Osteoarthritis of the thumb carpometacarpal joint in women and occupational risk factors: a case-control study

J Hand Surg Am. 2007 Apr;32(4):459-65. doi: 10.1016/j.jhsa.2007.01.014.


Purpose: Among other etiologic factors involved in first carpometacarpal (CMC) osteoarthritis (OA), occupational factors have been postulated as influencing the occurrence of this condition. Very few epidemiologic studies, however, have evaluated this topic. Determining the occupational risk factors is important in proposing preventive measures at the workplace. This case-control study was undertaken to explore whether there was a history of greater exposure to some occupational factors (eg, occupations, hand postures, tasks involving the CMC joint) in women requiring surgery for CMC OA compared with women with no CMC OA noted by history and physical examination.

Methods: The case subjects were 61 women surgically treated for primary CMC OA and the control subjects were 120 aged matched women without history or features of CMC OA. A detailed structured interview was developed to elicit information about age, smoking habits, medical history, lifestyle history, and occupational factors. Occupational factors were based on a detailed history of jobs, coded according to the International Standard Classification of Occupations. For the main occupation/job held for the longest duration and during an average working day, subjects were asked about hand posture or tasks involving requirements presumed to cause a strain or a high load to the CMC joint and about certain work conditions.

Results: Of the 61 case and 120 control subjects, 5 and 14, respectively, had never worked. There was no difference between the average number of jobs through the working lifetime of the group of case subjects compared with the group of control subjects. Logistic regression analysis showed that after adjustment for age, smoking status, obesity, CMC OA family history, hysterectomy history, parity, and occasional job, the following occupational factors were risk factors for CMC OA: occupations presumed to be associated with increased risk for CMC OA, occupations involving repetitive thumb use, and jobs perceived by the subject having not enough rest breaks during a day.
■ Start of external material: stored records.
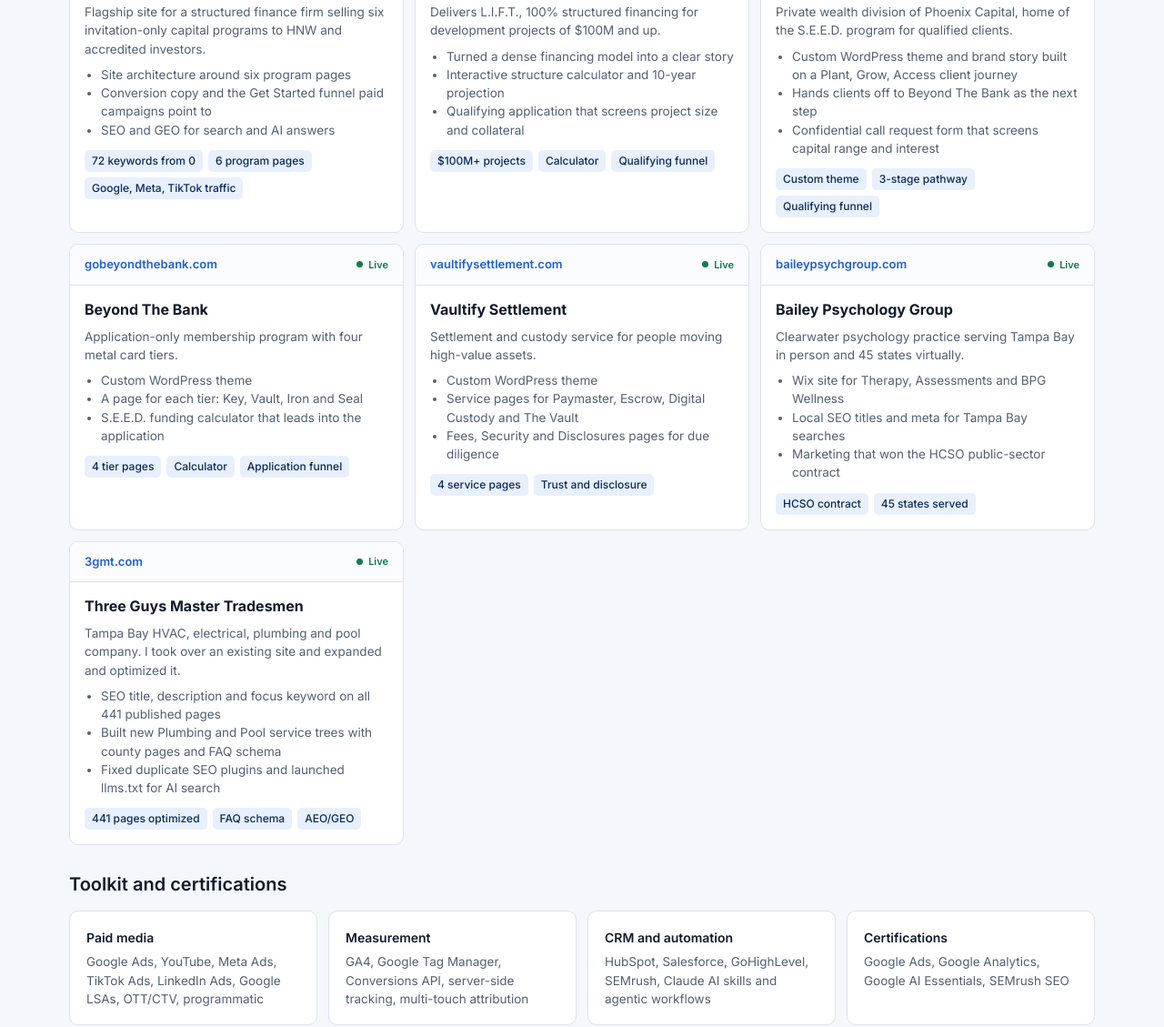
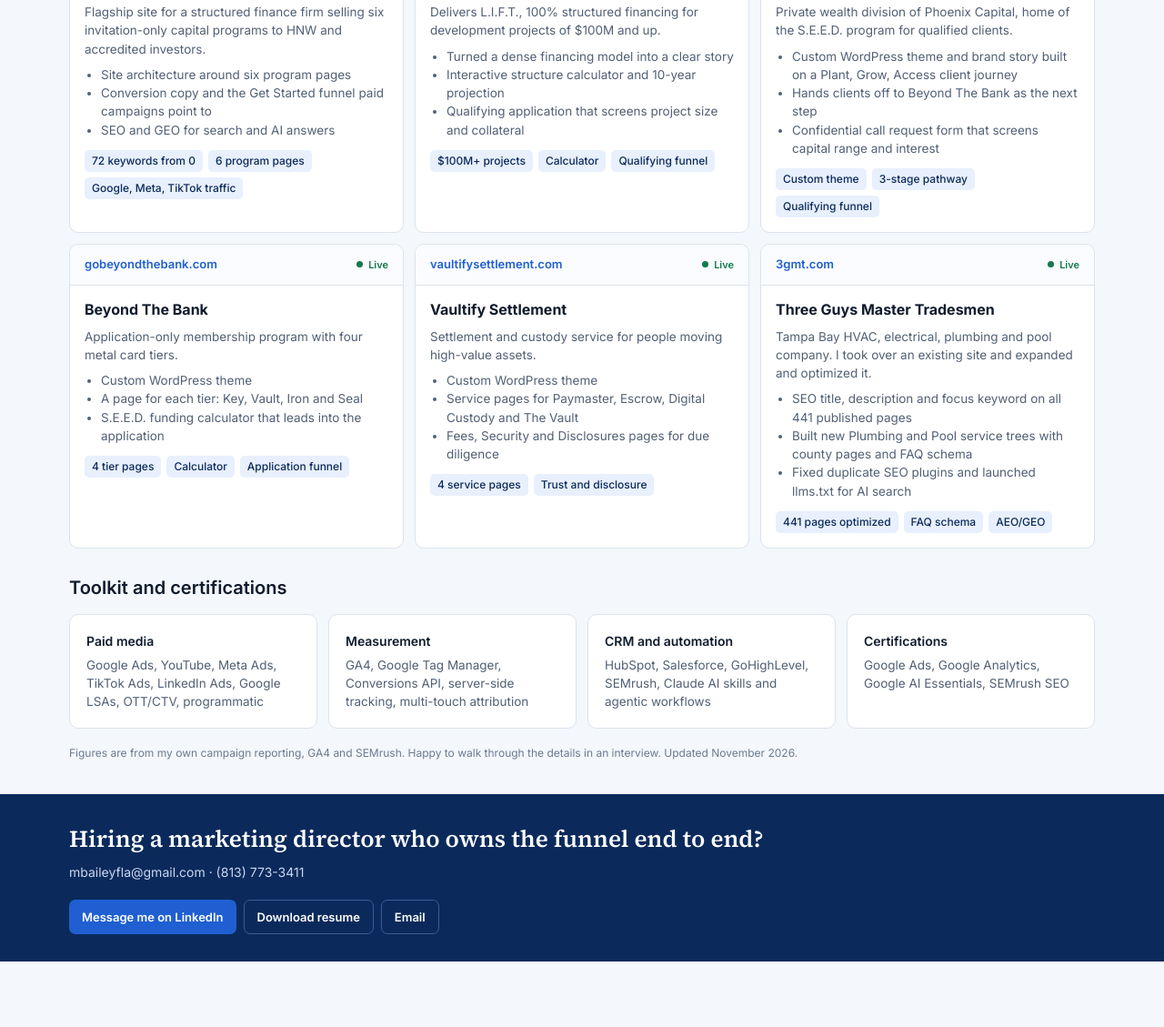
Before and after one commit to mbaileyfla2026/portfolio, a plain HTML site: page index.html in a window 1280 px wide. Shown: the part 2909-4038 px from the top of the page at 91% size. After the commit the page ends 3966 px from the top, so only its background shows below. Drawn offline with Linux system fonts and the light colour scheme.

Commit message:
Remove Bailey Psychology Group from Websites section
Co-Authored-By: Claude Opus 5.5 <noreply@anthropic.com>
Claude-Session: https://claude.ai/code/session_012u5cyegKiBzw1Q7ff73JmN

```diff
--- a/index.html
+++ b/index.html
@@ -326,15 +326,6 @@ td.res b{color:var(--blue-d)}
       </div>
     </article>
     <article class="site">
-      <div class="site-top"><a class="url" href="https://www.baileypsychgroup.com">baileypsychgroup.com</a><span class="live"><i></i>Live</span></div>
-      <div class="site-body">
-        <h3>Bailey Psychology Group</h3>
-        <p>Clearwater psychology practice serving Tampa Bay in person and 45 states virtually.</p>
-        <ul><li>Wix site for Therapy, Assessments and BPG Wellness</li><li>Local SEO titles and meta for Tampa Bay searches</li><li>Marketing that won the HCSO public-sector contract</li></ul>
-        <div class="tags"><span>HCSO contract</span><span>45 states served</span></div>
-      </div>
-    </article>
-    <article class="site">
       <div class="site-top"><a class="url" href="https://3gmt.com">3gmt.com</a><span class="live"><i></i>Live</span></div>
       <div class="site-body">
         <h3>Three Guys Master Tradesmen</h3>
```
The group of case subjects had a higher prevalence of hysterectomy history and family CMC OA history compared with the group of control subjects.

Conclusions: Although previous studies have reported that work and exposure history may lack precision as risk factors, our results give further evidence to support the role of certain occupational factors in the occurrence of CMC OA in women.

Type of study/level of evidence: Therapeutic II.

MeSH terms

  • Adult
  • Carpometacarpal Joints / pathology*
  • Carpometacarpal Joints / surgery
  • Case-Control Studies
  • Chi-Square Distribution
  • Female
  • Humans
  • Logistic Models
  • Occupational Diseases / etiology*
  • Occupational Diseases / surgery
  • Occupations
  • Osteoarthritis / etiology*
  • Osteoarthritis / surgery
  • Risk Factors
  • Thumb